January 30, 2012
Matthew Segal believes this country has broken a promise to the younger generation, a group experiencing an astounding 14.4 percent unemployment rate for 20 to 24-year-olds. Among that group, an average of $24,000 is owed in student loans. So Segal, age 26, decided to do something about it. After launching Our Time, an advocacy group for young Americans in 2009, this July he started "Buy Young," which encourages consumers to purchase from entrepreneurs ages 30 and younger.
PHOTO GALLERY: 10 Hot Startups From People in Their 20s
The 75 entrepreneurs listed on the "Buy Young" site, where products range from underwear to bicycles, are required to provide discounts of 30 percent to 75 percent to Our Time members. Segal's goal is to increase consumer demand for these products to fuel job creation for young people, something he says politicians have failed to do. "If the American consumer feels a moral drive to help them, their businesses will grow. They can create jobs and give jobs to other young people."
The concept is creating buzz within the marketing community about whether the idea that a consumer would purchase a product to help a struggling demographic can be effective. Segal says that currently most "Buy Young" customers are young, but other age groups have shown interest. "Hundreds of senior citizens have asked how they can support this,” he says. “They're enthralled there is a new generation of entrepreneurs and innovators" trying to help solve the country's economic problems.
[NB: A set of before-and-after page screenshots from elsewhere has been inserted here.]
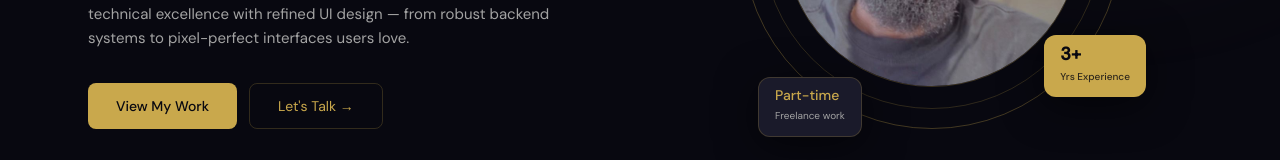
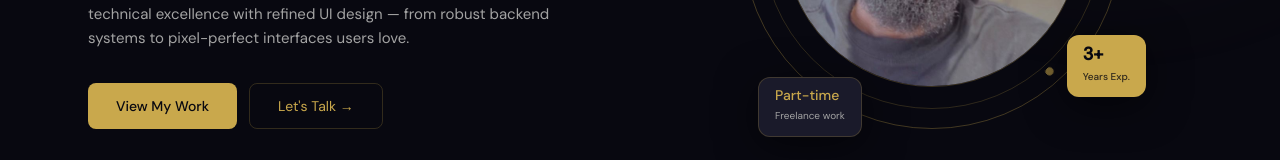
Before and after one commit to Emmirez/devclosure, a React (Vite) app in the folder frontend/: page / in a window 1280 px wide. Shown: the part 493-653 px from the top of the page. Built offline with nearby package versions, Linux system fonts and the light colour scheme; no server answers.

Commit message:
fix: change some text in hero.jsx

```diff
--- a/frontend/src/components/About.jsx
+++ b/frontend/src/components/About.jsx
@@ -7,7 +7,7 @@
 const stats = [
   { num: "30+", label: "Live Projects" },
   { num: "50+", label: "Clients Helped" },
-  { num: "2+", label: "Years Exp." },
+  { num: "3+", label: "Years Exp." },
   { num: "100%", label: "Commitment" },
 ];
 
--- a/frontend/src/components/Hero.jsx
+++ b/frontend/src/components/Hero.jsx
@@ -130,7 +130,7 @@
                 3+
               </span>
               <span className="text-[10px] font-medium opacity-80">
-                Yrs Experience
+                Years Exp.
               </span>
             </div>
             <div className="absolute -bottom-2 left-4 bg-[#13131E] dark:bg-[#1A1A2A] border border-gold-border rounded-xl px-4 py-2.5 shadow-card">
```
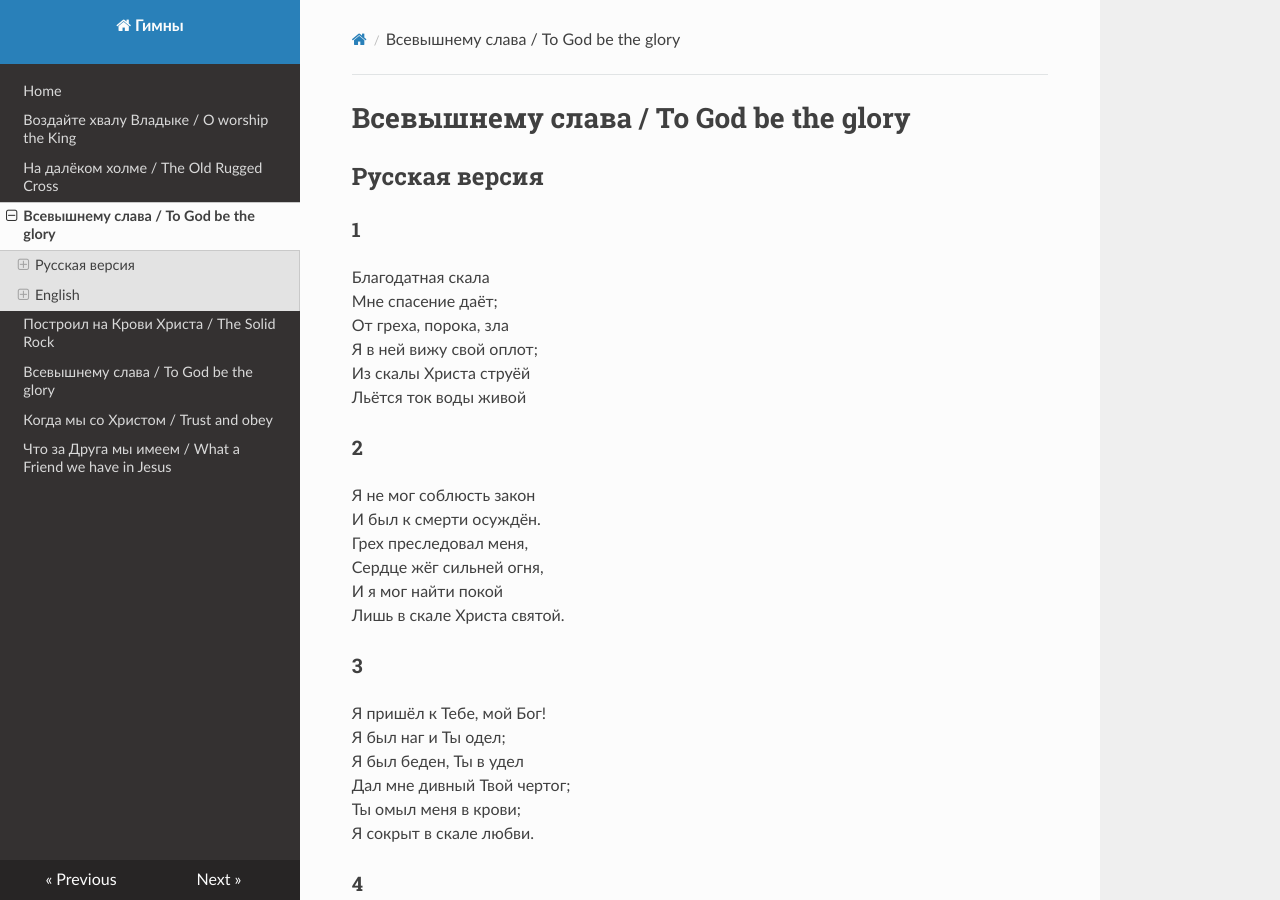
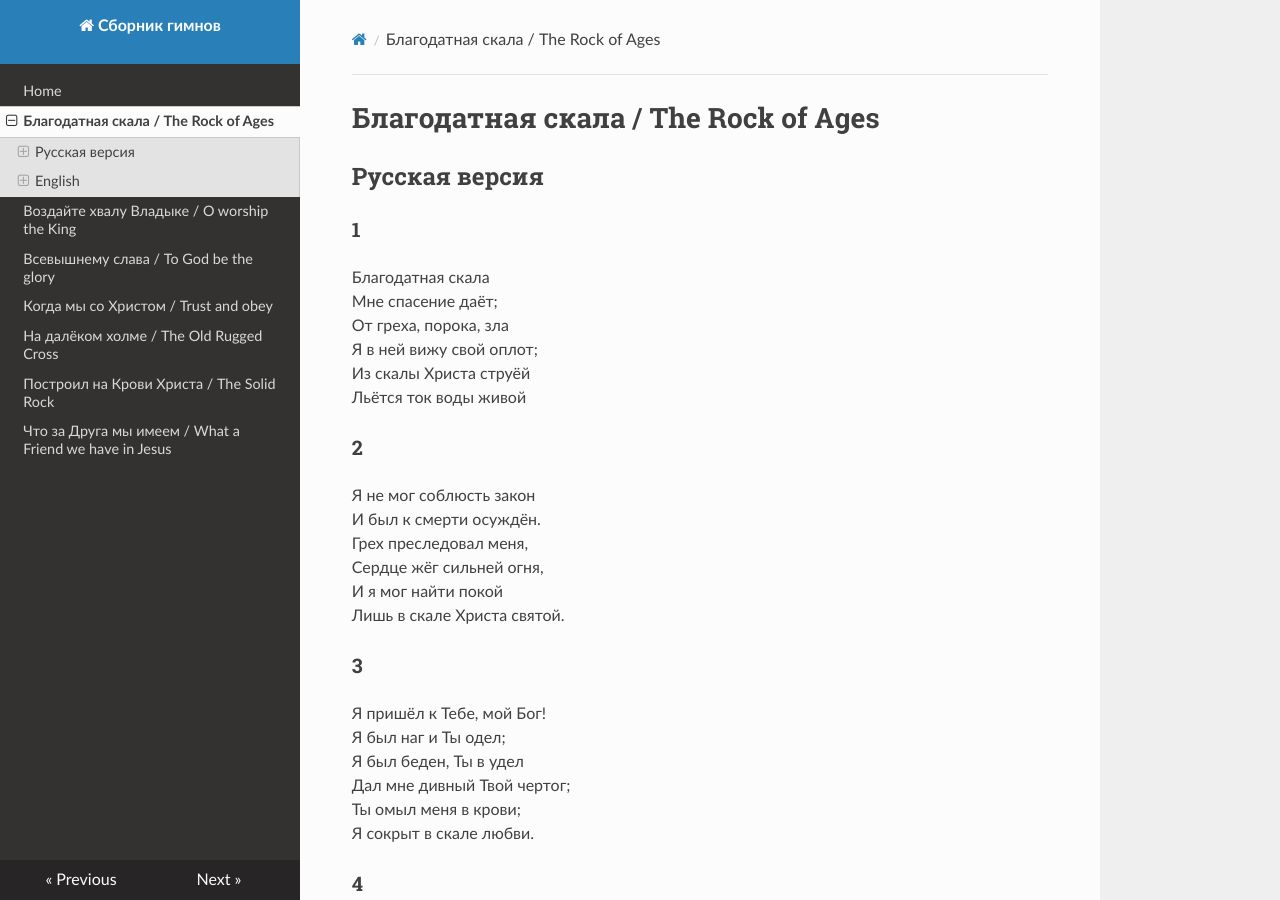
Before and after one commit to gloriachurch/humns, an MkDocs documentation site: the page built from docs/Благодатная скала.md, in a window 1280 px wide and 900 px high. Built offline with MkDocs 1.6.1, drawn with Linux system fonts in a browser that asks for light colours; nearby versions of some CDN libraries.

Commit message:
fixed filenames

```diff
--- a/docs/rock-of-ages.md
+++ b/docs/Благодатная скала.md
@@ -1,4 +1,4 @@
-# Всевышнему слава / To God be the glory
+# Благодатная скала / The Rock of Ages
 ## Русская версия
 
 ### 1
--- a/mkdocs.yml
+++ b/mkdocs.yml
@@ -1,4 +1,4 @@
-site_name: Гимны
+site_name: Сборник гимнов
 theme: readthedocs
 plugins:
   - awesome-pages
```
Also changed, not shown: docs/Воздайте хвалу Владыке.md (renamed from docs/o-worship-the-king.md), docs/Всевышнему слава.md (renamed from docs/to-god-be-the-glory.md), docs/Когда мы со Христом.md (renamed from docs/trust-and-obey.md), docs/На далёком холме.md (renamed from docs/old-rugged-cross.md), docs/Построил на Крови Христа.md (renamed from docs/the-solid-rock.md), docs/Что за Друга мы имеем.md (renamed from docs/what-a-friend-we-have-in-jesus.md).
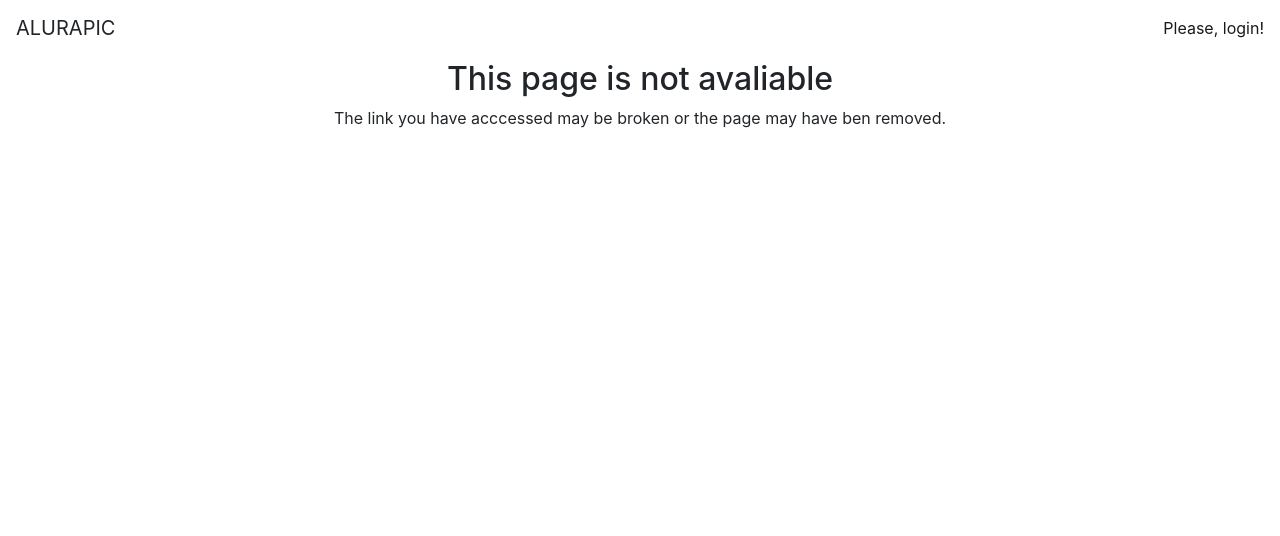
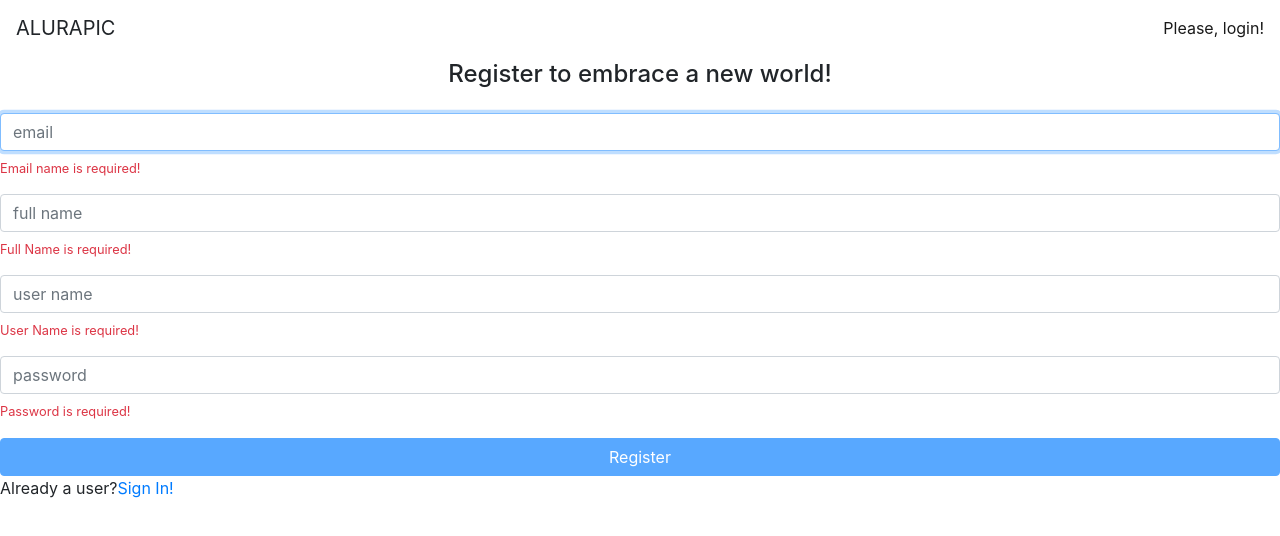
Before and after one commit to MonteiroPena/AluraPic-cursoAngular, an Angular app: page /signup in a window 1280 px wide. Shown: the top 536 px of the page. Built offline with nearby package versions, Linux system fonts and the light colour scheme.

Commit message:
Componente Registro, validação de formulario, validador assíncrono, submissao dos dados

```diff
--- a/src/app/app.routing.module.ts
+++ b/src/app/app.routing.module.ts
@@ -7,9 +7,11 @@ import { NotFoundComponent } from "./errors/not-found/not-found.component";
 import { PhotoListResolver } from "./photos/photo-list/photo-list.resolver";
 import { SignInComponent } from "./home/signin/signin.component";
 import { AuthGuard } from "./core/auth/auth.guard";
+import { SignUpComponent } from "./home/signup/signup.component";
 
 const routes: Routes = [
   { path: "", component: SignInComponent, canActivate: [AuthGuard] },
+  { path: "signup", component: SignUpComponent },
   {
     path: "user/:userName",
     component: PhotoListComponent,
--- /dev/null
+++ b/src/app/home/signup/new-user.ts
@@ -0,0 +1,6 @@
+export interface NewUser {
+  userName: string;
+  email: string;
+  fullName: string;
+  password: string;
+}
--- /dev/null
+++ b/src/app/home/signup/signup.component.html
@@ -0,0 +1,104 @@
+<h4 class="text-center">Register to embrace a new world!</h4>
+
+<form [formGroup]="signupForm" class="form mt-4" (ngSubmit)="signup()">
+  <!-- Email -->
+  <div class="form-group">
+    <input
+      formControlName="email"
+      placeholder="email"
+      class="form-control"
+      autofocus
+    />
+    <ap-vmessage
+      *ngIf="signupForm.get('email').errors?.required"
+      text="Email name is required!"
+    ></ap-vmessage>
+    <ap-vmessage
+      *ngIf="signupForm.get('email').errors?.email"
+      text="Invalid e-mail"
+    ></ap-vmessage>
+  </div>
+  <!-- Full Name -->
+  <div class="form-group">
+    <input
+      formControlName="fullName"
+      placeholder="full name"
+      class="form-control"
+    />
+    <ap-vmessage
+      *ngIf="signupForm.get('fullName').errors?.required"
+      text="Full Name is required!"
+    ></ap-vmessage>
+    <ap-vmessage
+      *ngIf="signupForm.get('fullName').errors?.minlength"
+      text="Minimum length is 2"
+    ></ap-vmessage>
+    <ap-vmessage
+      *ngIf="signupForm.get('fullName').errors?.maxlength"
+      text="Maximun length is 40"
+    ></ap-vmessage>
+  </div>
+  <!-- User Name -->
+  <div class="form-group">
+    <input
+      formControlName="userName"
+      placeholder="user name"
+      class="form-control"
+    />
+    <ap-vmessage
+      *ngIf="signupForm.get('userName').errors?.required"
+      text="User Name is required!"
+    ></ap-vmessage>
+    <ap-vmessage
+      *ngIf="signupForm.get('userName').errors?.minlength"
+      text="Minimum length is 2"
+    ></ap-vmessage>
+    <ap-vmessage
+      *ngIf="signupForm.get('userName').errors?.maxlength"
+      text="Maximun length is 40"
+    ></ap-vmessage>
+    <ap-vmessage
+      *ngIf="signupForm.get('userName').errors?.lowerCase"
+      text="Must be lower case"
+    ></ap-vmessage>
+
+    <ap-vmessage
+      text="Username already taken"
+      *ngIf="signupForm.get('userName').errors?.userNameTaken"
+    >
+    </ap-vmessage>
+    <small *ngIf="signupForm.get('userName').valid" class="text-success"
+      >User available</small
+    >
+  </div>
+  <!-- password -->
+  <div class="form-group">
+    <input
+      formControlName="password"
+      type="password"
+      placeholder="password"
+      class="form-control"
+    />
+    <ap-vmessage
+      *ngIf="signupForm.get('password').errors?.required"
+      text="Password is required!"
+    ></ap-vmessage>
+    <ap-vmessage
+      *ngIf="signupForm.get('password').errors?.minlength"
+      text="Minimum length is 8"
+    ></ap-vmessage>
+    <ap-vmessage
+      *ngIf="signupForm.get('password').errors?.maxlength"
+      text="Maximun length is 14"
+    ></ap-vmessage>
+  </div>
+<!-- botao registro -->
+  <button
+    [disabled]="signupForm.invalid || signupForm.pending"
+    class="btn btn-primary btn-block"
+  >
+    Register
+  </button>
+
+  <p>Already a user?<a [routerLink]="['']">Sign In!</a></p>
+</form>
--- /dev/null
+++ b/src/app/home/signup/signup.component.ts
@@ -0,0 +1,62 @@
+import { Router } from "@angular/router";
+import { Component, OnInit } from "@angular/core";
+import { FormGroup, FormBuilder, Validators } from "@angular/forms";
+
+import { UserNotTakenValidatorService } from "./user-not-taken.validator.service";
+import { lowerCaseValidator } from "src/app/shared/validators/lower-case.validator";
+import { SignUpService } from "./signup.service";
+import { NewUser } from "./new-user";
+
+@Component({
+  templateUrl: "./signup.component.html",
+})
+export class SignUpComponent implements OnInit {
+  signupForm: FormGroup;
+
+  constructor(
+    private formBuilder: FormBuilder,
+    private userNotTakenValidatorService: UserNotTakenValidatorService,
+    private signUpService: SignUpService,
+    private router: Router
+  ) {}
+
+  ngOnInit(): void {
+    this.signupForm = this.formBuilder.group({
+      email: ["", [Validators.required, Validators.email]],
+      fullName: [
+        "",
+        [
+          Validators.required,
+          Validators.minLength(2),
+          Validators.maxLength(40),
+        ],
+      ],
+      userName: [
+        "",
+        [
+          Validators.required,
+          lowerCaseValidator,
+          Validators.minLength(2),
+          Validators.maxLength(30),
+        ],
+        this.userNotTakenValidatorService.checkUserNameTaken(),
+      ],
+      password: [
+        "",
+        [
+          Validators.required,
+          Validators.minLength(8),
+          Validators.maxLength(14),
+        ],
+      ],
+    });
+  }
+
+  signup() {
+    const newUser = this.signupForm.getRawValue() as NewUser;
+    this.signUpService.signup(newUser).subscribe(
+      () => this.router.navigate([""]),
+      (err) => console.log(err)
+    );
+  }
+}
--- /dev/null
+++ b/src/app/home/signup/signup.service.ts
@@ -0,0 +1,19 @@
+import { Injectable } from "@angular/core";
+import { HttpClient } from "@angular/common/http";
+
+import { NewUser } from "./new-user";
+
+const API_URL = "http://localhost:3000";
+
+@Injectable({ providedIn: "root" })
+export class SignUpService {
+  constructor(private http: HttpClient) {}
+
+  checkUserNameTaken(userName: string) {
+    return this.http.get(API_URL + "/user/exists/" + userName);
+  }
+
+  signup(newUser: NewUser) {
+    return this.http.post(API_URL + "/user/signup", newUser);
+  }
+}
--- /dev/null
+++ b/src/app/home/signup/user-not-taken.validator.service.ts
@@ -0,0 +1,24 @@
+import { Injectable } from "@angular/core";
+import { AbstractControl } from "@angular/forms";
+
+import { SignUpService } from "./signup.service";
+import { debounceTime, switchMap, map, first } from "rxjs/operators";
+
+@Injectable({ providedIn: "root" })
+export class UserNotTakenValidatorService {
+  constructor(private signUpService: SignUpService) {}
+
+  checkUserNameTaken() {
+    return (control: AbstractControl) => {
+      return control.valueChanges
+        .pipe(debounceTime(300))
+        .pipe(
+          switchMap((userName) =>
+            this.signUpService.checkUserNameTaken(userName)
+          )
+        )
+        .pipe(map((isTaken) => (isTaken ? { userNameTaken: true } : null)))
+        .pipe(first());
+    };
+  }
+}
--- /dev/null
+++ b/src/app/shared/validators/lower-case.validator.ts
@@ -0,0 +1,8 @@
+import { AbstractControl } from "@angular/forms";
+
+export function lowerCaseValidator(control: AbstractControl) {
+  if (control.value.trim() && !/^[a-z0-9_\-]+$/.test(control.value)) {
+    return { lowerCase: true };
+  }
+  return null;
+}
```
Also changed, not shown: src/app/home/home.module.ts (+10 -3 lines).
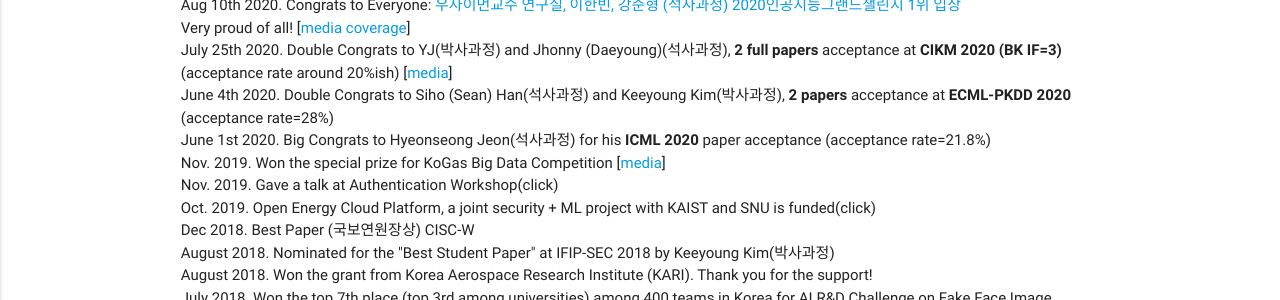
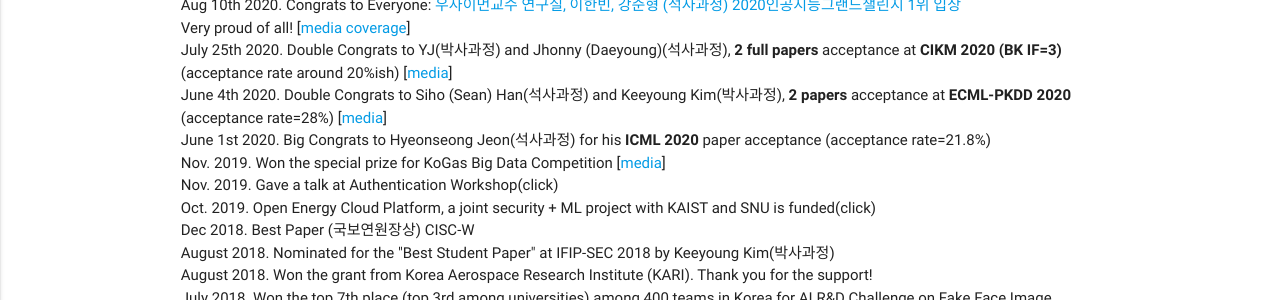
Before and after one commit to Yurim990507/DASH-Lab.github.io, a Jekyll site: the page built from example4.md, in a window 1280 px wide. Shown: the part 202-502 px from the top of the page. Built offline with Jekyll 4.4.1, drawn with Linux system fonts in a browser that asks for light colours.

Commit message:
Update example4.md

```diff
--- a/example4.md
+++ b/example4.md
@@ -12,7 +12,7 @@ Sept 19th 2020. Congrats to Hyunseong Jeon(석사과정), 1 paper acceptance at
 Aug 10th 2020. Congrats to Everyone: <a href="https://ai.skku.edu/ai/community/news.do?mode=view&articleNo=99744&article.offset=0&articleLimit=10">우사이먼교수 연구실, 이한빈, 강준형 (석사과정) 2020인공지능그랜드챌린지 1위 입상</a> <br>
 Very proud of all! [<a href="http://www.lecturernews.com/news/articleView.html?idxno=50892">media coverage</a>] <br>
 July 25th 2020. Double Congrats to YJ(박사과정) and Jhonny (Daeyoung)(석사과정), <b> 2 full papers </b> acceptance at <b>CIKM 2020 (BK IF=3)</b> (acceptance rate around 20%ish) [<a href="https://sci-cube.skku.edu/sci-cube/community/news.do?mode=view&articleNo=99206">media</a>]<br>
-June 4th 2020. Double Congrats to Siho (Sean) Han(석사과정) and Keeyoung Kim(박사과정), <b> 2 papers </b> acceptance at <b>ECML-PKDD 2020</b> (acceptance rate=28%) <br>
+June 4th 2020. Double Congrats to Siho (Sean) Han(석사과정) and Keeyoung Kim(박사과정), <b> 2 papers </b> acceptance at <b>ECML-PKDD 2020</b> (acceptance rate=28%) [<a href="https://sci-cube.skku.edu/sci-cube/community/news.do?mode=view&articleNo=98145&article.offset=0&articleLimit=10">media</a>]<br>
 June 1st 2020. Big Congrats to Hyeonseong Jeon(석사과정) for his <b>ICML 2020</b> paper acceptance (acceptance rate=21.8%) <br>
         Nov. 2019. Won the special prize for KoGas Big Data Competition [<a href="">media</a>] <br>
 Nov. 2019. Gave a talk at Authentication Workshop(click) <br>
```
“Buy Young” is a variation of affinity marketing, the idea that you want to purchase from like-minded individuals, which has been used before, says Peter Francese, a demographic trends analyst for Metlife Mature Market Institute. For example, he says people in the African American community have urged African Americans to shop at stores owned by African Americans, while Hispanics have suggested that you should support your friends in the Hispanic community. Given the economy and the current hardships faced by young adults, he says there's nothing wrong with young people acknowledging they're struggling and asking for help through purchasing dollars. But he says that sympathy might wear thin once the economy starts to turn around.
Age identity "is one area that can be as powerful as social class or cultural affiliation," says Brent Green, president of Brent Green & Associates, which focuses on generational marketing. He says this approach provides a much-needed generational identity and awareness that can serve other social and cultural purposes beyond just branding and marketing. What's appealing about this initiative is that it targets values that will appeal to many age segments, he says. And with the popularity of social networking in this age group, the reach could be huge.
Will Burroughs, a senior brand strategies with Goodby, Silverstein & Partners, sees "Buy Young" as an evolution of "buy local," in that it creates the feeling of a shared experience. Community can also be defined by age, he says, and causes are a great marketing tool, citing the 2010 Cause Evolution Study, that indicated 83 percent of Americans want more products, services and retailers they use to support causes.
But others like Lori Bitter, president and CEO of Continuum Crew, an advertising and consulting firm, aren’t sold on the idea. "Encouraging people to support an affinity group is never going to have a major impact because people are generally not that brand loyal," she says. What drives the acceptance of a product is not the age of the entrepreneur but the quality and value of the product, as well as the customer service, says Bitter. Francese at Metlife also argues that "Buy Young" won't likely have the longevity as “buy local,” which he says encompasses so many more positive themes, like food, community and sustainability.
The emergence of "Buy Young" could complicate the purchase decision among those who want to patronize both the young and local, says Arthur Mitchell, who runs "youth truths," at Campbell-Ewald, an advertising and marketing agency which targets millennials. Given the choice, should someone buy a product produced from a person under 30 in another state, or a person over 30 who is local? Adding that layer of "Buy Young" could overwhelm the consumer, he said.
Since the fastest-growing segment of entrepreneurs is ages 55 and older, Matt Thornhill, founder and president of Boomer Project, could envision a successful "buy boomer" movement as well. While there’s no such effort currently, boomers redefined consumption in the 60's and 70's through music and fashion (remember bell bottom jeans to tie-dyed t-shirts?) Online communities that serve the same age segmentation function are easy targets for marketers.
Eons is an online social network for the 50-and-over set and has over 800,000 registered users. At Vibrant Nation, women in their late forties to late sixties share stories and have access to resources about transitioning to this stage of life. Part of the goal is to get advertisers interested in paying attention to this segment, says Stephen Reily, Vibrant Nation's founder and CEO. He sees a trend toward segmentation of messaging, shifting away from marketing products to all people. "We're seeing marketing catch up with the fragmented nature of the internet."
Mary Furlong, an executive professor of entrepreneurship at Santa Clara University who produces the annual “Boomer Summit,” says that many in her generation sympathize with young people saddled with student loans who cannot find employment and are eager to help them. There's an interest in fostering entrepreneurship at an early age, among someone "bold enough to create a business." Thornhill is bullish on the idea. He likes the message, "support us because we're the future," and thinks it will resonate with people of all ages. "People do buy from companies because it makes them feel good."